The annual Tripe Festival. Of course! What else would make the already virtually impassable winding mountaintop roads of Barolo, Italy narrow even further with cars parked haphazardly along both sides? On the sunny October Sunday afternoon of our visit to the famed Marchesi di Barolo Winery it was the tripe festival. Who could've guessed? We add our van to the line-up, then walk to see what all the fuss is about. Tripe is popular here, so popular that hundreds of visitors come to quaint Barolo, population 750, to sample Zuppa di Trippa, tripe soup, made with local favorites, Nucetto chickpeas. Or salame ‘d Tripa ‘d Muncalé, Moncalieri's tripe salame. Still not satisfied? How about Rustia, a tripe spread? Clearly a whole lotta people here love tripe. They amble from table to table, tasting fork in one hand, hunk of crusty bread in the other, jam-packing the narrow lanes of this medieval town perched on a hilltop in the famed Barolo wine producing region of Alba.
Unimpressed by the overhead banner that heralds A Tutta Trippa! (Everything Tripe!), we head straight to the Cantina Marchesi di Barolo, the lure of our private truffle dinner and wine tasting overpowering any other gustatory alternative. Not that tripe even makes our short list. We're game to try lots of new foods in Italy, and the group has ventured well outside their culinary comfort zone both here and at Salone del Gusto. But tripe? Not so much.
In Italian terms, the Abbona family, who own the Marchesi di Barolo Estate, are practically family. It's a six degrees of separation kind of thing. My good friends, Josh and Jen Ziskin, owners of Ristorante La Morra in Brookline, MA, used to live in....wait for it.....La Morra, Italy. Josh trained at the well-known Ristorante Belvedere, and learned to make, among other dishes, amazing agnolotti, which are part of the northern Italian menu offered nightly. While there, Jen babysat for Valentina Abbona, daughter of the owners of the winery. Got it? Four degrees of separation later, I'm greeted with kisses on both cheeks when we run into the Abbonas during a night out in Monforte d'Alba.
On Jen's endorsement alone, the always gracious and equally beautiful Anna Abbona and her staff ensure that our visit to the winery is magical. We begin with a guided tour of the cellars, both old and new. In the private cellar, behind a wrought iron gate, are some of the first Barolos bottled, dating to 1839. Drinkable wines begin with the vintages bottled in the 1920's. A signed Giuseppe Verdi manuscript is displayed with other Italian memorabilia, while several shallow, faceted sterling silver tasting cups hang at the ready to sample the famed Barolo wines.

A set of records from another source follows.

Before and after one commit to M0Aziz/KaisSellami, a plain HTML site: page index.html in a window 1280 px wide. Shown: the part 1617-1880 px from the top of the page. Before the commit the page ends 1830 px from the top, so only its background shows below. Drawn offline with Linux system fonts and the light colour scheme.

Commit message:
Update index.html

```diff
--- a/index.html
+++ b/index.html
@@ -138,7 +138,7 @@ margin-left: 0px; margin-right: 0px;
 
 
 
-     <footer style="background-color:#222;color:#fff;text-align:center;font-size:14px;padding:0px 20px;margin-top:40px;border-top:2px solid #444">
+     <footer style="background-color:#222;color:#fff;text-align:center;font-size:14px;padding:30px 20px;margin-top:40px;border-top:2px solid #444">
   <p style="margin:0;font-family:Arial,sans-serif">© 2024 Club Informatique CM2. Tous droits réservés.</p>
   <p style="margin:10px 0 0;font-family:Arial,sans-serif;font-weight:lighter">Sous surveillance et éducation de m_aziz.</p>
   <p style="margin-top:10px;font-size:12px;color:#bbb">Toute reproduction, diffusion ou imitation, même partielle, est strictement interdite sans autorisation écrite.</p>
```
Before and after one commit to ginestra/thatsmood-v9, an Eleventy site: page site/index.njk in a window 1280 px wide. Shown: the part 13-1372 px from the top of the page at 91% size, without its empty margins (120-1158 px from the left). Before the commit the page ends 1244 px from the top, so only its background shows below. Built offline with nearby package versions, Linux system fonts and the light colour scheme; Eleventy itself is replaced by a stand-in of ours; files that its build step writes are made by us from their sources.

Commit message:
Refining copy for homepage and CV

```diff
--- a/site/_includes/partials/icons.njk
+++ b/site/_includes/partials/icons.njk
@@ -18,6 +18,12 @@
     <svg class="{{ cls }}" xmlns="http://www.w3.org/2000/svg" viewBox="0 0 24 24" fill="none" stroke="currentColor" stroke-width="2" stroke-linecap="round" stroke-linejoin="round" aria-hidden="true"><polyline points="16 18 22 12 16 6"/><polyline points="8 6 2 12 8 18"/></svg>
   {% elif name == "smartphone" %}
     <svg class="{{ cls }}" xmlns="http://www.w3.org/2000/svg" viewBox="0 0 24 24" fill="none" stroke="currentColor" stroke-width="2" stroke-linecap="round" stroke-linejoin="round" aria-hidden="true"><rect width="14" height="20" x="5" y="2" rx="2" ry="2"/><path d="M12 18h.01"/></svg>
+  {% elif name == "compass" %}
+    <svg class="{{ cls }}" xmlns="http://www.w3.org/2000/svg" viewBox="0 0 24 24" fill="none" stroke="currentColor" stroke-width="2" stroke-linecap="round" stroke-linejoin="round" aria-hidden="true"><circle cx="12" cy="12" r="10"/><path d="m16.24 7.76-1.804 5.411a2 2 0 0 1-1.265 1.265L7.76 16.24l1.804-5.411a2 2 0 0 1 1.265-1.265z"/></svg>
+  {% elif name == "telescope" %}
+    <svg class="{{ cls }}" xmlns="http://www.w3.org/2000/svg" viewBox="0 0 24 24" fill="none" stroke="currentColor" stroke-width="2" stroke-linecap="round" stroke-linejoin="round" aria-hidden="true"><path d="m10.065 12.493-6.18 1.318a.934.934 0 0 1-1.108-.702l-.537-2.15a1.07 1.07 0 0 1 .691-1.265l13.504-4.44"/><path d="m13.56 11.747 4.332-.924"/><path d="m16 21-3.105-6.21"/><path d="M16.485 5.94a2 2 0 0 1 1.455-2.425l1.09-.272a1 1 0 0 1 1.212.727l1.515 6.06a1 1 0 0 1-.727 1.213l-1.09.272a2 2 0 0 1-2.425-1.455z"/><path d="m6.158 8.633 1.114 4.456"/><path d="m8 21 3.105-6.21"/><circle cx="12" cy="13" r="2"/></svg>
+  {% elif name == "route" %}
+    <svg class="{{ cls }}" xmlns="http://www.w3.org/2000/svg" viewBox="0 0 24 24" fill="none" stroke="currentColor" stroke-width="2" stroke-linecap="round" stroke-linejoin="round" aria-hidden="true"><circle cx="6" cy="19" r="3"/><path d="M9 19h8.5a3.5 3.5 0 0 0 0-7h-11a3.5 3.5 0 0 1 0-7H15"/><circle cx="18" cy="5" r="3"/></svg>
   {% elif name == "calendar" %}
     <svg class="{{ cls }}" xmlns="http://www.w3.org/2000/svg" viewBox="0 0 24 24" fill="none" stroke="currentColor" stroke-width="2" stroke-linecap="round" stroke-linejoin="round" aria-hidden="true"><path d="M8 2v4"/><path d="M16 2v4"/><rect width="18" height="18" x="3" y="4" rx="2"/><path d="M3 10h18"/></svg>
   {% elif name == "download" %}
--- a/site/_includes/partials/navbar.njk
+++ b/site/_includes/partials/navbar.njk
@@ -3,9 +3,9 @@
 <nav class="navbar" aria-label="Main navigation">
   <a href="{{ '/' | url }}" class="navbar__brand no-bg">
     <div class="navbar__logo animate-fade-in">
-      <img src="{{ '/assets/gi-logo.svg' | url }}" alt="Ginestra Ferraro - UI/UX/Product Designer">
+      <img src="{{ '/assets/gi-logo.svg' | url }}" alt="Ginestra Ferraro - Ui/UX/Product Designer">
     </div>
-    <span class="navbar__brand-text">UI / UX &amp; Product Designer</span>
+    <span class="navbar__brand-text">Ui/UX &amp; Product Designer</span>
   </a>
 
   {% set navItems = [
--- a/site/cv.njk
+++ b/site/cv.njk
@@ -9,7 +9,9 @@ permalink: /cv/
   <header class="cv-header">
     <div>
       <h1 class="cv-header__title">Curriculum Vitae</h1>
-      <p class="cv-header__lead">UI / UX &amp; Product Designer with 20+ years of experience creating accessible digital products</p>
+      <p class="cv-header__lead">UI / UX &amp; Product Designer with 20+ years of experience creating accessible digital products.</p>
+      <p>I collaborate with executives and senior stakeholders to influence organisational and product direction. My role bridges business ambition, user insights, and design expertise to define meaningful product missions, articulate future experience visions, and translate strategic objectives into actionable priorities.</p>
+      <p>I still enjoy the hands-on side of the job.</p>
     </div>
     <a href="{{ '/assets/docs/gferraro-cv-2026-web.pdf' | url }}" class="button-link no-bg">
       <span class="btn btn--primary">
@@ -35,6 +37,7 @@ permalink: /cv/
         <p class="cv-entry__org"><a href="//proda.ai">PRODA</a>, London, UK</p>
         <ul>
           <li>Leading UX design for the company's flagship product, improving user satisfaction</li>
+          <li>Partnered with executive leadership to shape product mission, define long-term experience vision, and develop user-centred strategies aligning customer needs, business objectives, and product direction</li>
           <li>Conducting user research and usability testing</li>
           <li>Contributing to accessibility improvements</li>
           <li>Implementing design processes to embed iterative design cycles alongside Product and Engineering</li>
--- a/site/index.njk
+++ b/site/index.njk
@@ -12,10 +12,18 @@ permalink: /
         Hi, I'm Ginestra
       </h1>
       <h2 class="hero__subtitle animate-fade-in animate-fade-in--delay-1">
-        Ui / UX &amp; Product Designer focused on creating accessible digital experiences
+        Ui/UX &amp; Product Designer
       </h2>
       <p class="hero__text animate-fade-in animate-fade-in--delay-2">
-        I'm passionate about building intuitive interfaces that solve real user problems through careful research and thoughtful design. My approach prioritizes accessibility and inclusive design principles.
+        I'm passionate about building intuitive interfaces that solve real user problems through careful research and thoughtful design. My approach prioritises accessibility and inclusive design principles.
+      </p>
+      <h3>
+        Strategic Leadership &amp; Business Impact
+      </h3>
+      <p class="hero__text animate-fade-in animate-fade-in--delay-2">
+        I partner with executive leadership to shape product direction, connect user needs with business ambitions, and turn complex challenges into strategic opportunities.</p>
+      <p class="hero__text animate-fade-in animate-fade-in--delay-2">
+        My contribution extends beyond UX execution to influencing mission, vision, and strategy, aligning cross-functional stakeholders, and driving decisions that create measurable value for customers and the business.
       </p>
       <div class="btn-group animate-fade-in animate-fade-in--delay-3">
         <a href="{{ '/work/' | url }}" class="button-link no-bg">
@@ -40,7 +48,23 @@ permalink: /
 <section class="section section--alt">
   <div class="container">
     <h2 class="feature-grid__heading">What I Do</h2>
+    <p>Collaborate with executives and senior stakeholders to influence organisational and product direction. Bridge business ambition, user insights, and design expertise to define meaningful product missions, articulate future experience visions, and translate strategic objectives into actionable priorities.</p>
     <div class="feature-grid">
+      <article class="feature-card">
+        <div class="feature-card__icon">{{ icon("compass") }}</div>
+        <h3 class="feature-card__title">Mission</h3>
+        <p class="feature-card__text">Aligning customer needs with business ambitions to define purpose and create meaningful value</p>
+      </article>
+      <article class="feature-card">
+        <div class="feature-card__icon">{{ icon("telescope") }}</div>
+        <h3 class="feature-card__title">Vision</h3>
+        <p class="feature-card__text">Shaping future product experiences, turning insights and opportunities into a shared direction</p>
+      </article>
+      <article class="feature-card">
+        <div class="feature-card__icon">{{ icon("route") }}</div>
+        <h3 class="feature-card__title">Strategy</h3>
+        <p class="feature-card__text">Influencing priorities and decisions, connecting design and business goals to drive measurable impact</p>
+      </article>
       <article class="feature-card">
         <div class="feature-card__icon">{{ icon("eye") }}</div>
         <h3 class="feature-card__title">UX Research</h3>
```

It's October in Alba, and that means truffle season. So when Anna asks, "Would you like the truffle supplement?," my answer is a resounding yes. Our four-course tasting features many of Piemonte's heritage dishes: carne crudo, vitello tonnato, and a 14-hour Barolo-braised Fassano beef. But the risotto with fonduta and shaved white truffles steals the show. Rich, creamy, decadent beyond all our expectations and delicious.
Ah, but how are the wines, you ask? We are after all at a legendary winery. Well, even after almost a week of sampling wines at Salone del Gusto, Marchesi di Barolo’s offerings do not disappoint. First up, a delightful Arneis, the classic Piemontese white, whose intense flavors are the perfect complement to the carne crudo (veal tartare, served two ways). From there, a minerally Gavi di Gavi 2013, a lovely complement to the vitello tonnato (veal with tuna sauce) .
Next up, a delicious and fruity Barbera d’Alba Peiragal 2012, which takes its name from the soil composition of the nearby sloping hills. To accompany the brassato, the star of the show: A big, oaky Barolo del Comune de Barolo 2009 made exclusively from a blend of the various Barolos from the historic vineyards at the winery. It’s 100% Nebbiolo and 110% yummy. Finally, for desert, a sweet and fizzy Zagara Moscato d’Asti.
Sated, we stumble out into the street as the bluish-grey light of twilight casts its shadows on a group of men singing lustily near by. They are accompanied by two accordions, a clarinet, and other assorted instruments. Their joy is infectious, and a crowd soon gathers, singing along on the chorus. I wonder if they are singing an homage to tripe. I catch every other word; just enough to recognize a bawdy street song about loose women, the men who love them, and star-crossed romance. Universal themes, even at a tripe festival in a mountaintop town in northern Italy.